Generalized Model Aggregation (GMA)
A five-year joint project between MIT Sloan School of Management and the School of Industrial & Systems Engineering at Georgia Tech
Rapid growth in scientific output requires flexible and robust methods for aggregating the findings from prior studies. In most cases, 'qualitative' reviews are conducted for taking stock of what is known, but they offer little 'quantitative' guidance. Also, the common quantitative aggregation methods (i.e., meta-analysis methods) usually combine one explanatory variable (e.g., a treatment) on one response variable (e.g., a health outcome) across multiple studies with similar designs.
Despite these limitations, the rapid growth of scientific literature has notably promoted increasing applications of meta-analysis. The number of articles in major databases with the term “meta-analysis” ONLY in the title shows over 25-fold growth over the last decade—reaching tens of thousands annually. Therefore, the value of a broader and more flexible method for synthesizing prior research can be immense across various disciplines.
Our recent paper in PLOS ONE outlines a new method (generalized model aggregation – GMA; see it on Wikipedia!) for aggregating into a meta-model the results of prior studies (of a phenomenon) when those studies vary in design and measures used. In the paper, we provide several numerical and empirical examples demonstrating the ability of GMA to aggregate evidence from methodologically diverse studies and obtain unbiased estimates from potentially mis-specified studies. By enabling more complex meta-analyses, GMA allows researchers to leverage previous findings to compare alternative theories and advance new models in diverse domains.
May 5, 2 pm to 3:30 pm, Harvard School of Public Health (building 2, Room 426), by Dr. Jalali
Seminar webpage (no registration required)
Potential applications of GMA

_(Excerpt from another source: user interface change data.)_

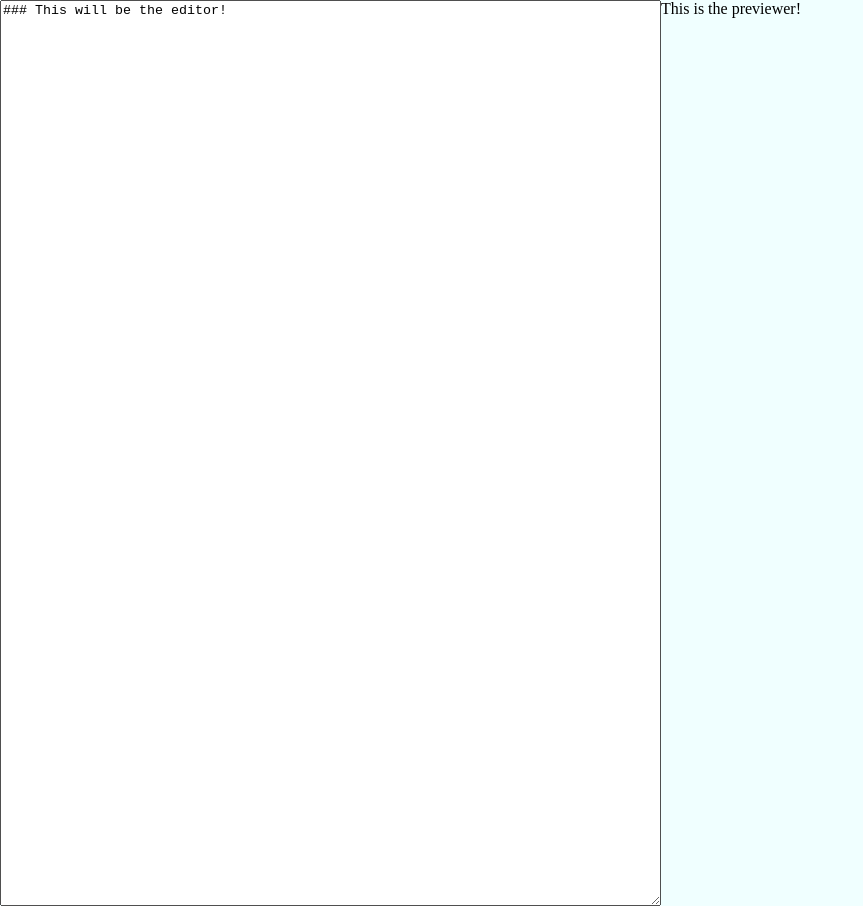
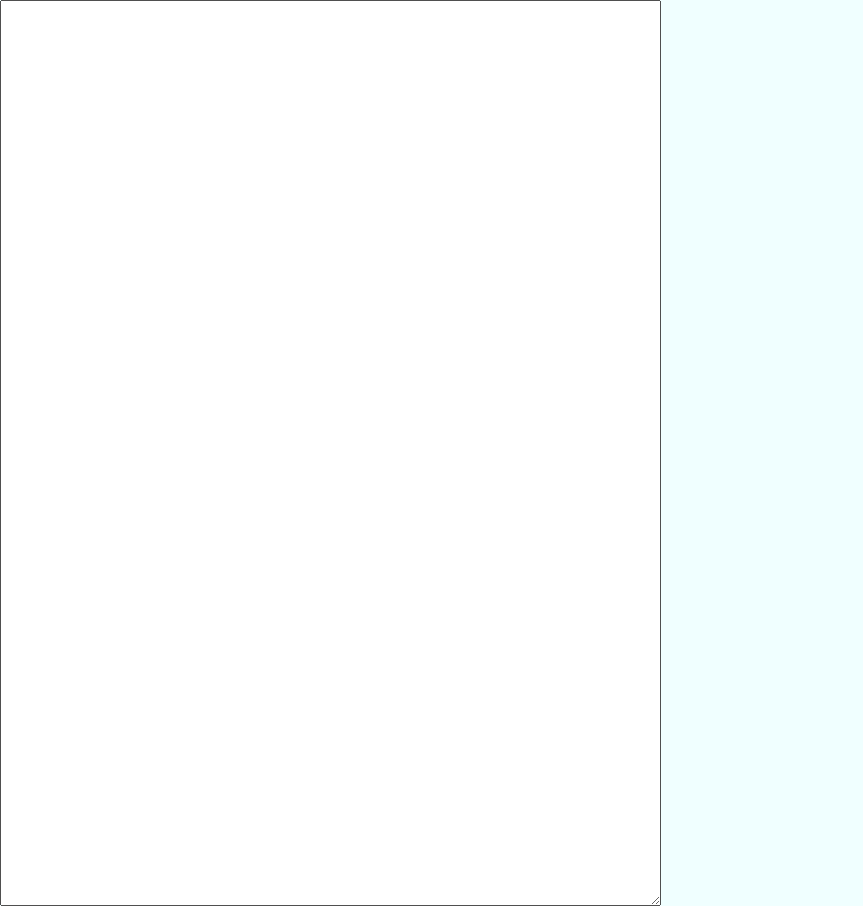
Before and after one commit to DundeeA/markdown-previewer, a React (Create React App) app: page / in a window 1280 px wide. Shown: the whole page, without its empty margins (0-863 px from the left). Built offline with nearby package versions, Linux system fonts and the light colour scheme.

Commit message:
Editor functionality, Component organization

```diff
--- a/src/components/Editor/Editor.js
+++ b/src/components/Editor/Editor.js
@@ -1,10 +1,13 @@
+import React from "react";
 
-
-function Editor() {
+function Editor(props) {
   return (
-     <textarea id='editor' rows={60} cols={80}>
-      ### This will be the editor!
-     </textarea>
+    <textarea
+      id="editor"
+      rows={60}
+      cols={80}
+      onChange={props.onChange}
+    ></textarea>
   );
 }
 
--- a/src/components/Preview/Preview.js
+++ b/src/components/Preview/Preview.js
@@ -1,15 +1,7 @@
 import React from "react";
 
-
 const Preview = (props) => {
-    return(
-    <div id="preview">
-
-     This is the previewer!
-
-    </div>
-    )
-}
-
+  return <div id="preview">{props.markDown}</div>;
+};
 
 export default Preview;
--- a/src/index.js
+++ b/src/index.js
@@ -2,16 +2,13 @@ import React from 'react';
 import ReactDOM from 'react-dom/client';
 import './index.css';
 
-
-import Editor from './components/Editor/Editor';
-import Preview from './components/Preview/Preview';
+import App from './components/App/App';
 
 const root = ReactDOM.createRoot(document.getElementById('root'));
 
 
 root.render(
   <React.StrictMode>
-    <Editor />
-    <Preview />
+   <App />
   </React.StrictMode>
 );
```
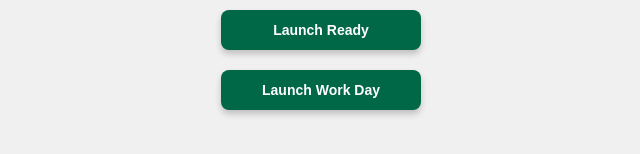
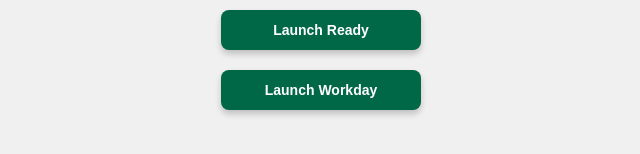
Before and after one commit to armauer/alc_redirect, a plain HTML site: page index.html in a window 1280 px wide. Shown: the part 430-584 px from the top of the page, 319-959 px from the left. Drawn offline with Linux system fonts and the light colour scheme.

Commit message:
Update index.html

```diff
--- a/index.html
+++ b/index.html
@@ -78,7 +78,7 @@
   </a>
 
    <a class="button workDay" href="https://wd5.myworkday.com/usfca/d/home.htmld" target="_blank" rel="noopener noreferrer">
-    Launch Work Day
+    Launch Workday
   </a>
 </body>
 </html>
```
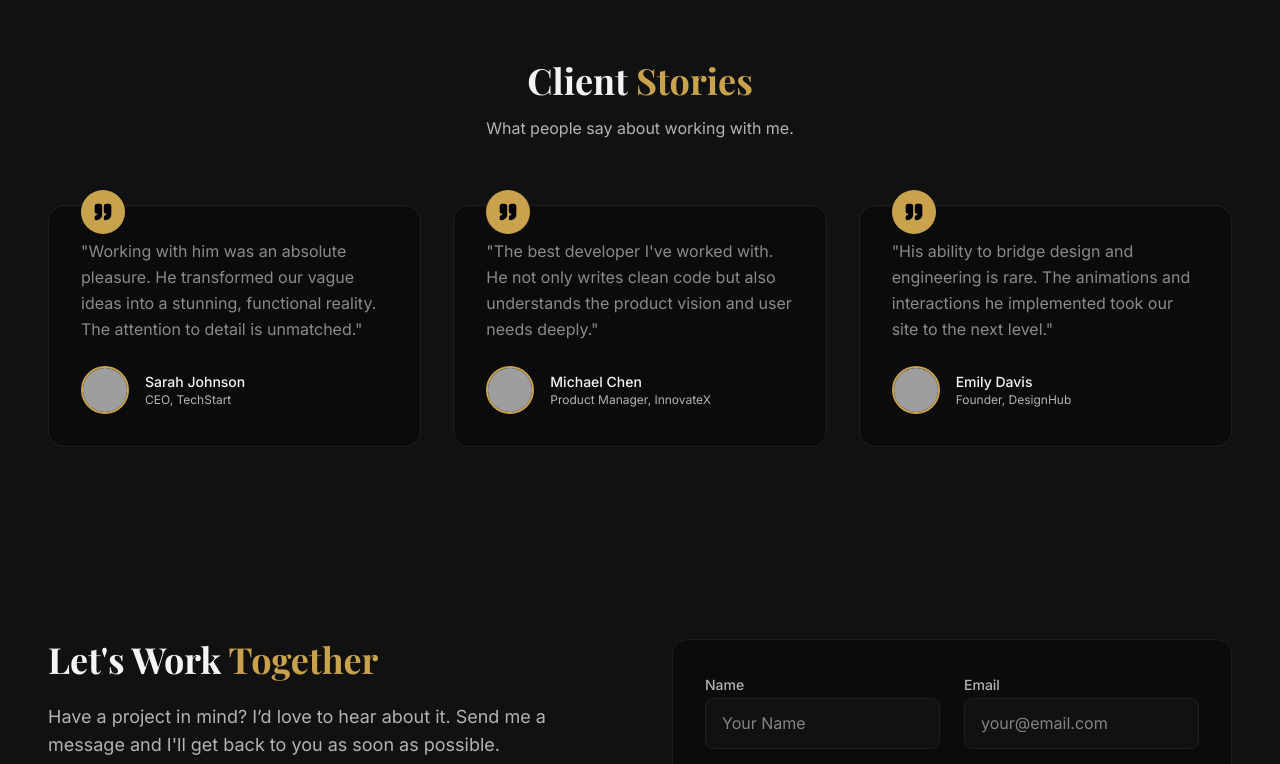
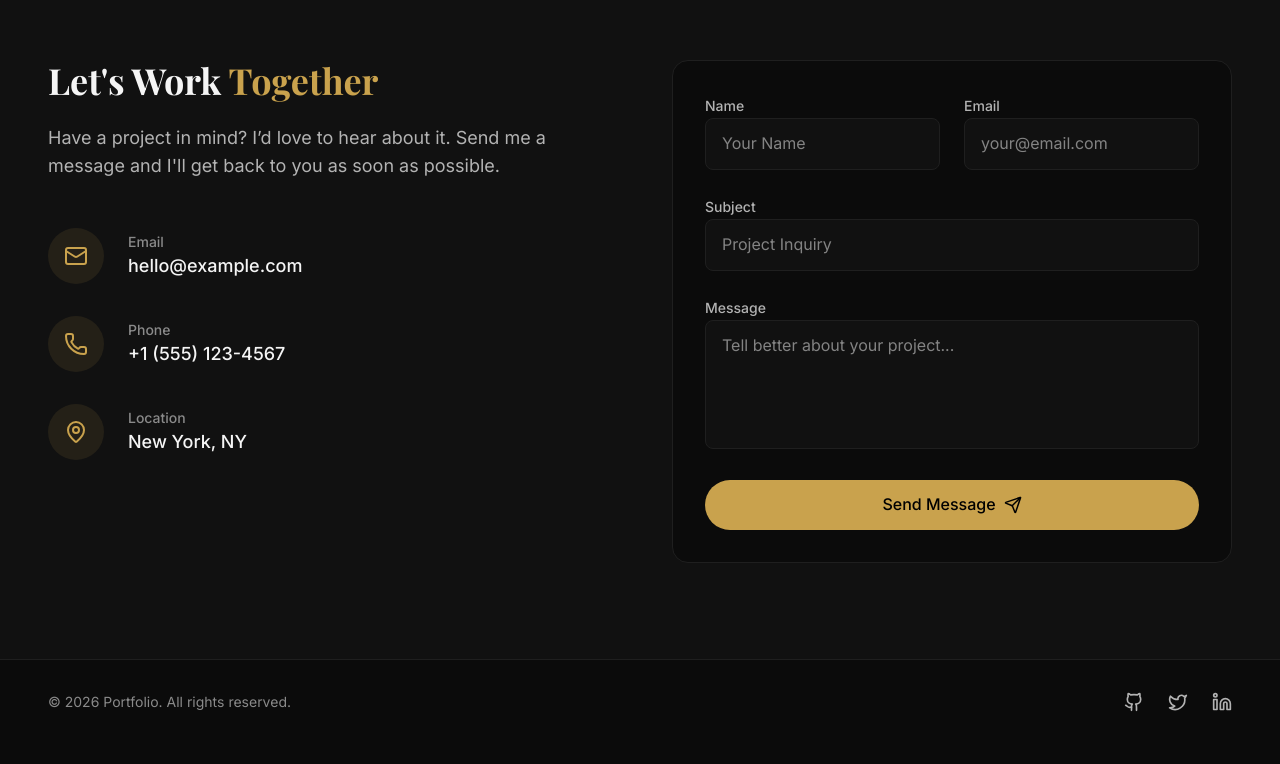
Before and after one commit to NiharikaNeha/_NEHA, a React (Vite) app: page / in a window 1280 px wide. Shown: the part 5600-6364 px from the top of the page. Built offline with nearby package versions, Linux system fonts and the light colour scheme; grey boxes are pictures that could not be loaded.

Commit message:
made changed in app.jsx

```diff
--- a/package.json
+++ b/package.json
@@ -16,6 +16,7 @@
     "react": "^19.2.0",
     "react-dom": "^19.2.0",
     "react-icons": "^5.5.0",
+    "swiper": "^12.1.0",
     "tailwindcss": "^4.1.18"
   },
   "devDependencies": {
--- a/src/App.jsx
+++ b/src/App.jsx
@@ -6,7 +6,6 @@ import Skills from "./components/skills/Skills";
 import Services from "./components/service/Services";
 import Projects from "./components/projects/Projects";
 import Experience from "./components/experience/Experience";
-import Testimonials from "./components/testimonials/Testimonials";
 import Contact from "./components/contact/Contact";
 import Footer from "./components/common/Footer";
 import theme from "./theme/Theme";
@@ -55,7 +54,6 @@ function App() {
         <Services />
         <Projects />
         <Experience />
-        <Testimonials />
         <Contact />
       </main>
       <Footer />
--- a/src/components/testimonials/Testimonials.jsx
+++ /dev/null
@@ -1,120 +0,0 @@
-import React from "react";
-import { motion } from "framer-motion";
-import { Quote } from "lucide-react";
-import theme from "../../theme/Theme";
-
-const testimonials = [
-  {
-    name: "Sarah Johnson",
-    role: "CEO, TechStart",
-    content:
-      "Working with him was an absolute pleasure. He transformed our vague ideas into a stunning, functional reality. The attention to detail is unmatched.",
-    image:
-      "https://images.unsplash.com/photo-1494790108377-be9c29b29330?ixlib=rb-4.0.3&auto=format&fit=crop&w=687&q=80",
-  },
-  {
-    name: "Michael Chen",
-    role: "Product Manager, InnovateX",
-    content:
-      "The best developer I've worked with. He not only writes clean code but also understands the product vision and user needs deeply.",
-    image:
-      "https://images.unsplash.com/photo-1472099645785-5658abf4ff4e?ixlib=rb-4.0.3&auto=format&fit=crop&w=1170&q=80",
-  },
-  {
-    name: "Emily Davis",
-    role: "Founder, DesignHub",
-    content:
-      "His ability to bridge design and engineering is rare. The animations and interactions he implemented took our site to the next level.",
-    image:
-      "https://images.unsplash.com/photo-1580489944761-15a19d654956?ixlib=rb-4.0.3&auto=format&fit=crop&w=761&q=80",
-  },
-];
-
-const Testimonials = () => {
-  return (
-    <section
-      id="testimonials"
-      className="py-24 bg-surface"
-      style={{ backgroundColor: theme.colors.surface }}
-    >
-      <div className="container mx-auto px-6 md:px-12">
-        <motion.div
-          initial={{ opacity: 0, y: 30 }}
-          whileInView={{ opacity: 1, y: 0 }}
-          viewport={{ once: true }}
-          className="text-center mb-16"
-        >
-          <h2
-            className="font-heading text-3xl md:text-4xl font-bold mb-4"
-            style={{ color: theme.colors.textPrimary }}
-          >
-            Client{" "}
-            <span style={{ color: theme.colors.accentPrimary }}>Stories</span>
-          </h2>
-          <p style={{ color: theme.colors.textSecondary }}>
-            What people say about working with me.
-          </p>
-        </motion.div>
-
-        <div className="grid md:grid-cols-3 gap-8">
-          {testimonials.map((item, index) => (
-            <motion.div
-              key={index}
-              initial={{ opacity: 0, y: 20 }}
-              whileInView={{ opacity: 1, y: 0 }}
-              viewport={{ once: true }}
-              transition={{ duration: 0.5, delay: index * 0.1 }}
-              className="p-8 rounded-2xl relative"
-              style={{
-                backgroundColor: theme.colors.background,
-                border: `1px solid ${theme.colors.border}`,
-              }}
-            >
-              <div
-                className="absolute -top-4 left-8 p-3 rounded-full"
-                style={{
-                  backgroundColor: theme.colors.accentPrimary,
-                  color: "#000",
-                }}
-              >
-                <Quote size={20} fill="black" />
-              </div>
-
-              <p
-                className="mb-6 italic leading-relaxed"
-                style={{ color: theme.colors.textMuted }}
-              >
-                "{item.content}"
-              </p>
-
-              <div className="flex items-center gap-4">
-                <img
-                  src={item.image}
-                  alt={item.name}
-                  className="w-12 h-12 rounded-full object-cover border-2"
-                  style={{ borderColor: theme.colors.accentPrimary }}
-                />
-                <div>
-                  <h4
-                    className="font-bold text-sm"
-                    style={{ color: theme.colors.textPrimary }}
-                  >
-                    {item.name}
-                  </h4>
-                  <p
-                    className="text-xs"
-                    style={{ color: theme.colors.textSecondary }}
-                  >
-                    {item.role}
-                  </p>
-                </div>
-              </div>
-            </motion.div>
-          ))}
-        </div>
-      </div>
-    </section>
-  );
-};
-
-export default Testimonials;
```
Also changed, not shown: 1 other file (tests, documents, lock files or other folders).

Here are some articles that seem to be potentially relevant applications for GMA. They often cunducted a systematic review of the literature and listed prior studies, but did not aggregate the findings quantitatively. Please note that these are found using a quick search on the Internet. There are many more problems that can benefit from GMA. If you are interested in applying GMA for any problem and need our assitance, please shoot us an email!
Health: Prediction models for colorectal cancer (link) | Prediction models for lung cancer (link) | Models for cardiovascular disease risk (link) | Risk models for diabetes complications (link) | Models for post disaster shelter needs (link)
Social sciences: Influence of climate on human conflict (link)
GMA on WIKIPEDIA
Recipe for GMA
Here we provide a quick recipe of the main steps to use GMA. Check out the supplementary document for the details of each step. Also, the Codes README file provides more information about the code files listed in each step--as well as all other code files, including their actions, inputs, and outputs.
Cite these materials as:
Rahmandad H, Jalali MS, Paynabar K (2017) A flexible method for aggregation of prior statistical findings. PLOS ONE 12(4): e0175111. doi: 10.1371/journal.pone.0175111